grain yield with and w/out lime at 5 seedplaced fertilizer P ratesFigure 4. Durum grain yield on the Highwood Bench was improved with seed-placed fertilizer-P (0-45-0) under acid soil conditions (-lime) but was not affected where soil acidity was mitigated with lime applications. Olsen soil P level = 50 ppm in 2018 and 83 ppm in 2019 (very high).

Our results were consistent with previous reports from Oklahoma winter wheat trials. How fertilizer-P mitigates Al toxicity in crops is still a bit unclear. Two possible mechanisms suggest that i) fertilizer-P ties up dissolved Al in the soil so it can't be taken up by the plant; and ii) fertilizer-P uptake by crops results in Al-P minerals to form on root surfaces, in root cell walls or within root cells that decrease Al toxicity. Whatever the response mechanism, use of high rates of fertilizer-P should be viewed as a short-term approach to manage acidic soils. In Montana, this strategy might best be applicable where a farmer is renting land under a short-term lease agreement, is selling the land soon, or does not want to till after lime application, which is needed to raise pH in the root zone. Although all plots in this study were tilled, we expect the benefit of seed-placed fertilizer-P would be similar under no-till management.

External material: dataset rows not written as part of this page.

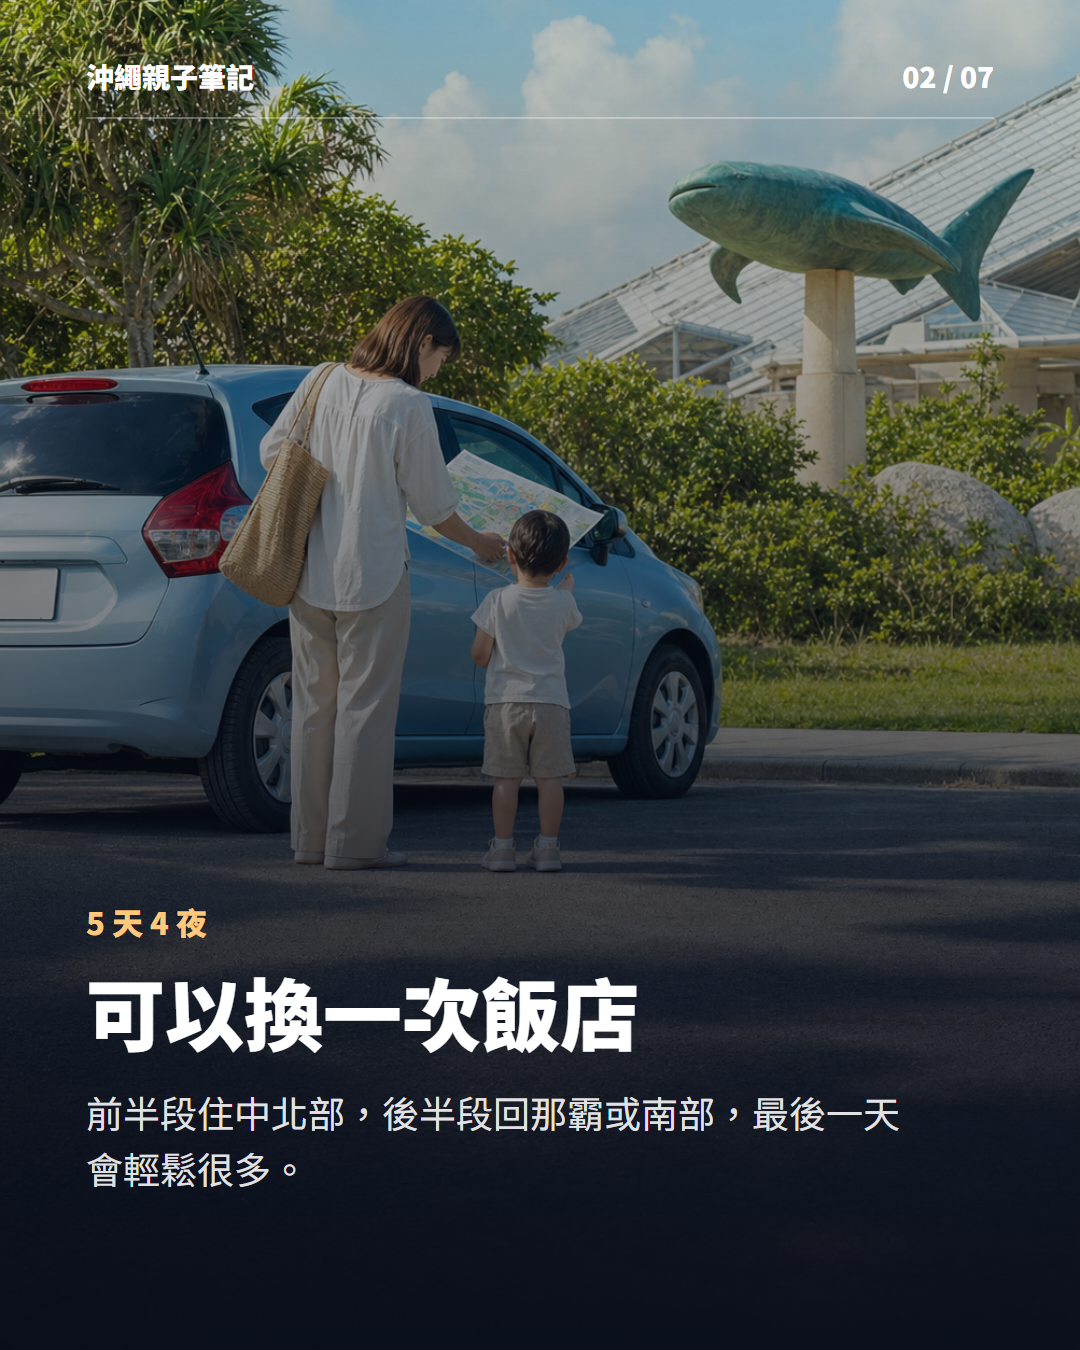
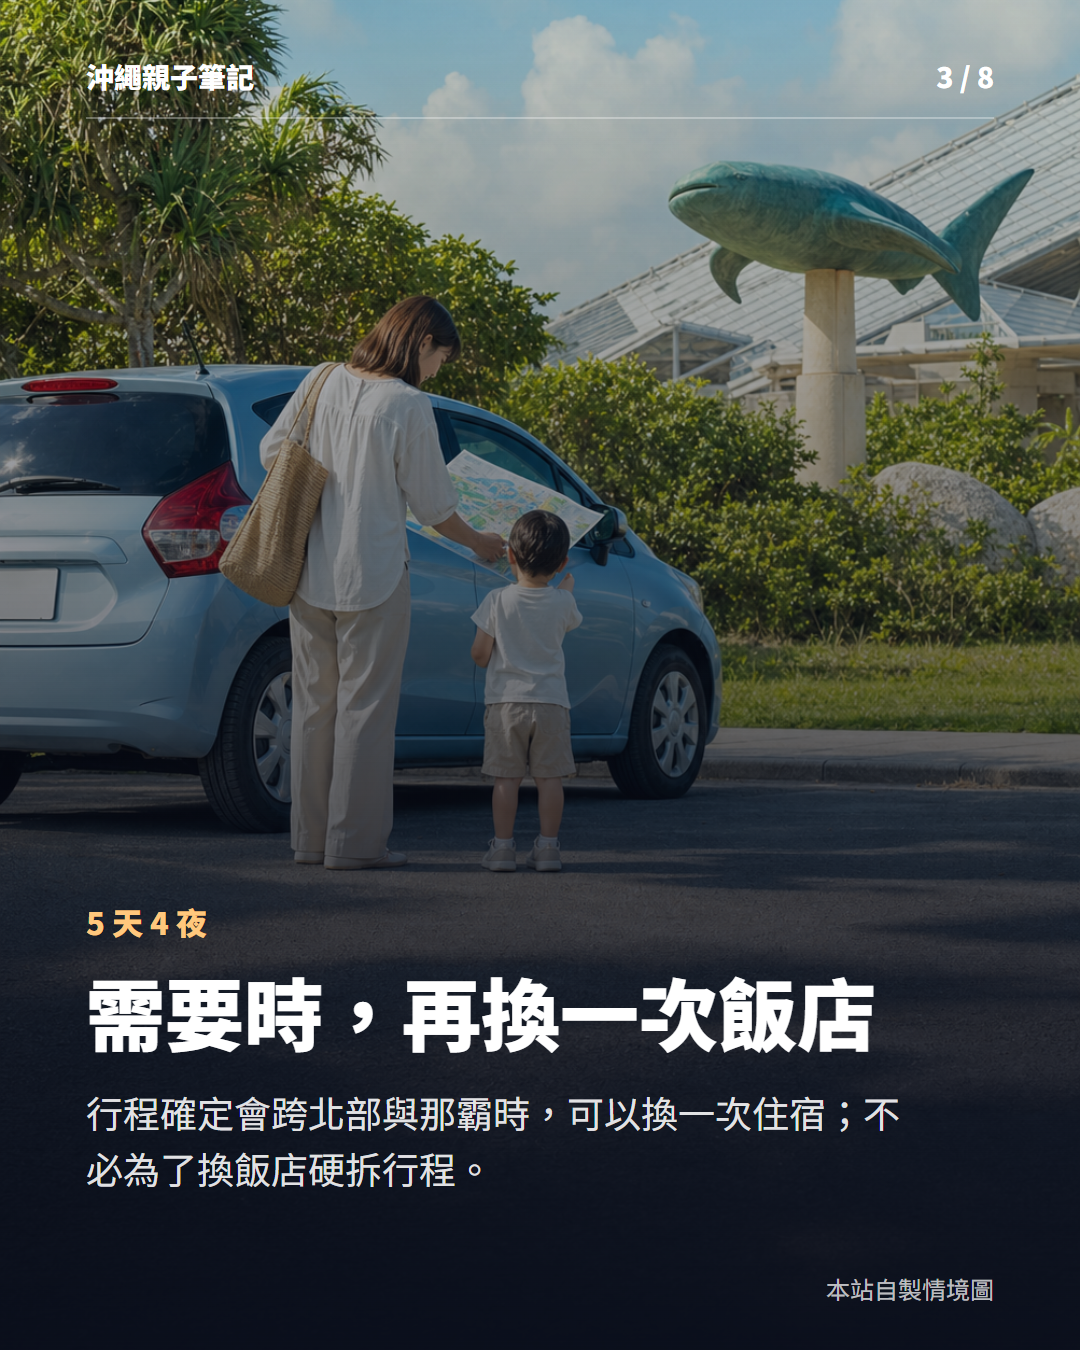
Publish mobile plan and carousel preview

diff --git a/public/previews/first-okinawa-where-to-stay-carousel/index.html b/public/previews/first-okinawa-where-to-stay-carousel/index.html
@@ -1,1 +1,87 @@
-<!doctype html><html lang="zh-Hant"><head><meta charset="utf-8"><meta name="viewport" content="width=device-width,initial-scale=1"><meta name="robots" content="noindex,nofollow,noarchive"><title>第一次沖繩住宿輪播預覽</title><style>*{box-sizing:border-box}body{margin:0;background:#1e2639;color:#fff;font-family:"Microsoft JhengHei",sans-serif}main{max-width:1240px;margin:auto;padding:28px 16px 48px}h1{font-size:clamp(24px,4vw,38px);margin:0 0 8px}p{color:#dbe6ec;line-height:1.6;margin:0 0 28px}.grid{display:grid;grid-template-columns:repeat(3,minmax(0,1fr));gap:18px}figure{margin:0;border-radius:12px;overflow:hidden;background:#24345a}img{display:block;width:100%;height:auto}figcaption{padding:10px 12px;font-size:14px;color:#dbe6ec}@media(max-width:680px){main{padding:18px 12px 32px}.grid{grid-template-columns:1fr;gap:14px}}</style></head><body><main><h1>第一次沖繩住宿怎麼排</h1><p>8 張輪播公開預覽；手機為單欄，桌機為三欄。</p><section class="grid" aria-label="8 張輪播圖"><figure><img src="/previews/first-okinawa-where-to-stay-carousel/01.png" alt="第 1 張：住哪裡才不會每天趕？"><figcaption>01 / 08</figcaption></figure><figure><img src="/previews/first-okinawa-where-to-stay-carousel/02.png" alt="第 2 張：4 天 3 夜"><figcaption>02 / 08</figcaption></figure><figure><img src="/previews/first-okinawa-where-to-stay-carousel/03.png" alt="第 3 張：5 天 4 夜"><figcaption>03 / 08</figcaption></figure><figure><img src="/previews/first-okinawa-where-to-stay-carousel/04.png" alt="第 4 張：區域快速判斷"><figcaption>04 / 08</figcaption></figure><figure><img src="/previews/first-okinawa-where-to-stay-carousel/05.png" alt="第 5 張：房間空間"><figcaption>05 / 08</figcaption></figure><figure><img src="/previews/first-okinawa-where-to-stay-carousel/06.png" alt="第 6 張：本部町住一晚"><figcaption>06 / 08</figcaption></figure><figure><img src="/previews/first-okinawa-where-to-stay-carousel/07.png" alt="第 7 張：收藏清單"><figcaption>07 / 08</figcaption></figure><figure><img src="/previews/first-okinawa-where-to-stay-carousel/08.png" alt="第 8 張：網站 CTA"><figcaption>08 / 08</figcaption></figure></section></main></body></html>
+<!doctype html>
+<html lang="zh-Hant">
+<head>
+  <meta charset="utf-8">
+  <meta name="viewport" content="width=device-width,initial-scale=1">
+  <meta name="robots" content="noindex,nofollow,noarchive">
+  <title>90 天計畫與住宿輪播預覽</title>
+  <style>
+    * { box-sizing: border-box; }
+    body { margin: 0; background: #f6f4ef; color: #18222b; font-family: "Microsoft JhengHei", system-ui, sans-serif; }
+    main { max-width: 1180px; margin: auto; padding: 28px 18px 56px; }
+    h1 { margin: 0; font-size: clamp(28px, 5vw, 44px); line-height: 1.25; }
+    h2 { margin: 42px 0 16px; font-size: clamp(22px, 4vw, 30px); }
+    h3 { margin: 0 0 8px; font-size: 19px; }
+    p { margin: 8px 0; line-height: 1.75; }
+    .status { display: inline-block; margin-top: 14px; padding: 7px 10px; background: #fff1d6; color: #754800; border-radius: 6px; font-weight: 700; }
+    .lead { max-width: 760px; color: #48545e; }
+    .phases { display: grid; grid-template-columns: repeat(3, minmax(0, 1fr)); gap: 16px; margin-top: 22px; }
+    .phase { padding: 18px; border-top: 4px solid #d9703d; background: #fff; box-shadow: 0 6px 20px rgba(24,34,43,.07); }
+    .phase strong { color: #a44421; }
+    .phase ul { margin: 12px 0 0; padding-left: 20px; line-height: 1.75; }
+    .weekly { margin-top: 18px; padding: 16px 18px; border-left: 4px solid #2d6a73; background: #eaf3f2; line-height: 1.8; }
+    .grid { display: grid; grid-template-columns: repeat(3, minmax(0, 1fr)); gap: 18px; }
+    figure { margin: 0; overflow: hidden; background: #fff; box-shadow: 0 6px 20px rgba(24,34,43,.08); }
+    img { display: block; width: 100%; height: auto; }
+    figcaption { padding: 10px 12px; color: #52606b; font-size: 14px; }
+    @media (max-width: 720px) {
+      main { padding: 20px 12px 40px; }
+      .phases, .grid { grid-template-columns: 1fr; }
+      .phase { padding: 16px; }
+      h2 { margin-top: 34px; }
+    }
+  </style>
+</head>
+<body>
+  <main>
+    <h1>沖繩親子旅遊內容 90 天計畫</h1>
+    <p class="lead">目標不是只追文章數，而是先找出真正有人搜尋、願意收藏，也可能點擊票券、住宿或用品連結的內容。</p>
+    <span class="status">預覽版，尚未發布至社群</span>
+
+    <section class="phases" aria-label="90 天三階段計畫">
+      <article class="phase">
+        <h3><strong>第 1-30 天</strong> 找出有效主題</h3>
+        <ul>
+          <li>每週更新 2 篇部落格文章</li>
+          <li>每篇延伸 1 組輪播與短貼文</li>
+          <li>優先做自駕、住宿、景點票券與親子痛點</li>
+          <li>每週檢查 Search Console、GA4 與社群數據</li>
+        </ul>
+      </article>
+      <article class="phase">
+        <h3><strong>第 31-60 天</strong> 放大有反應的內容</h3>
+        <ul>
+          <li>加強已有曝光但點擊率偏低的文章</li>
+          <li>將有效主題延伸成系列文章</li>
+          <li>FB、IG、Threads 採不同角度，不重複貼同一段</li>
+          <li>分潤連結只放在能解決問題的位置</li>
+        </ul>
+      </article>
+      <article class="phase">
+        <h3><strong>第 61-90 天</strong> 建立轉換路徑</h3>
+        <ul>
+          <li>整理住宿、票券與旅行用品比較頁</li>
+          <li>測試文章內按鈕、圖片與操作教學</li>
+          <li>準備 LINE 或電子報承接回訪讀者</li>
+          <li>保留有效做法，停止沒有數據支持的工作</li>
+        </ul>
+      </article>
+    </section>
+
+    <div class="weekly"><strong>每週固定檢查：</strong>Google 曝光與點擊、文章自然流量、社群觸及與收藏、分潤連結點擊。連續 4 週沒有反應的題型就調整，不再憑感覺一直做。</div>
+
+    <h2>本週住宿輪播：第一次去沖繩住哪裡？</h2>
+    <p class="lead">手機往下滑可依序看完 8 張。這是今天修正後的版本，確認後才會安排發布。</p>
+    <section class="grid" aria-label="8 張住宿輪播圖">
+      <figure><img src="/previews/first-okinawa-where-to-stay-carousel/01.png?v=20260804" alt="第 1 張：第一次去沖繩，住哪裡才不會每天趕"><figcaption>01 / 08</figcaption></figure>
+      <figure><img src="/previews/first-okinawa-where-to-stay-carousel/02.png?v=20260804" alt="第 2 張：四天三夜住宿安排"><figcaption>02 / 08</figcaption></figure>
+      <figure><img src="/previews/first-okinawa-where-to-stay-carousel/03.png?v=20260804" alt="第 3 張：五天四夜住宿安排"><figcaption>03 / 08</figcaption></figure>
+      <figure><img src="/previews/first-okinawa-where-to-stay-carousel/04.png?v=20260804" alt="第 4 張：先看三個區域"><figcaption>04 / 08</figcaption></figure>
+      <figure><img src="/previews/first-okinawa-where-to-stay-carousel/05.png?v=20260804" alt="第 5 張：親子住宿別只看房價"><figcaption>05 / 08</figcaption></figure>
+      <figure><img src="/previews/first-okinawa-where-to-stay-carousel/06.png?v=20260804" alt="第 6 張：北部排一晚比較輕鬆"><figcaption>06 / 08</figcaption></figure>
+      <figure><img src="/previews/first-okinawa-where-to-stay-carousel/07.png?v=20260804" alt="第 7 張：訂房前檢查清單"><figcaption>07 / 08</figcaption></figure>
+      <figure><img src="/previews/first-okinawa-where-to-stay-carousel/08.png?v=20260804" alt="第 8 張：完整住宿整理在網站"><figcaption>08 / 08</figcaption></figure>
+    </section>
+  </main>
+</body>
+</html>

Ongoing MSU research is determining appropriate soil testing procedures and prevention, adaptation, and mitigation options, which will be discussed in a future Fertilizer Fact. More information is available at MSU's Soil Acidification Webpage, and in The Soil ScoopSoil Acidification: Problems, Causes & Testing, and Soil Acidification: Management.


  • Addition of seed-placed fertilizer-P can mitigate Al toxicity and increase growth and grain yield of cereal crops in acid-affected soils.
  • Responses to fertilizer-P in acid-affected soils occur even if the soils test very high in available-P.


We thank the Montana Agricultural Experiment Station, the Montana Fertilizer Advisory Committee, and USDA’s Western Sustainable Agriculture Research and Education program for supporting this study. We also thank collaborating producers for allowing us to conduct research on their farms.


Johnson, G.V., R.L.Westerman, E. Allen, and R. Boman. 1991. Managing acid soils for wheat production. Oklahoma State Univ. Ext. Facts F-2240. Oklahoma State Univ., Stillwater, OK.

Kaitibie, S., F.M Epplin, E.G. Krenzer, Jr, and H. Zhang. 2002. Economics of lime and phosphorus application for dual-purpose winter wheat production in low-pH soils. Agron. J. 94:1139-1145.


Posted June 2020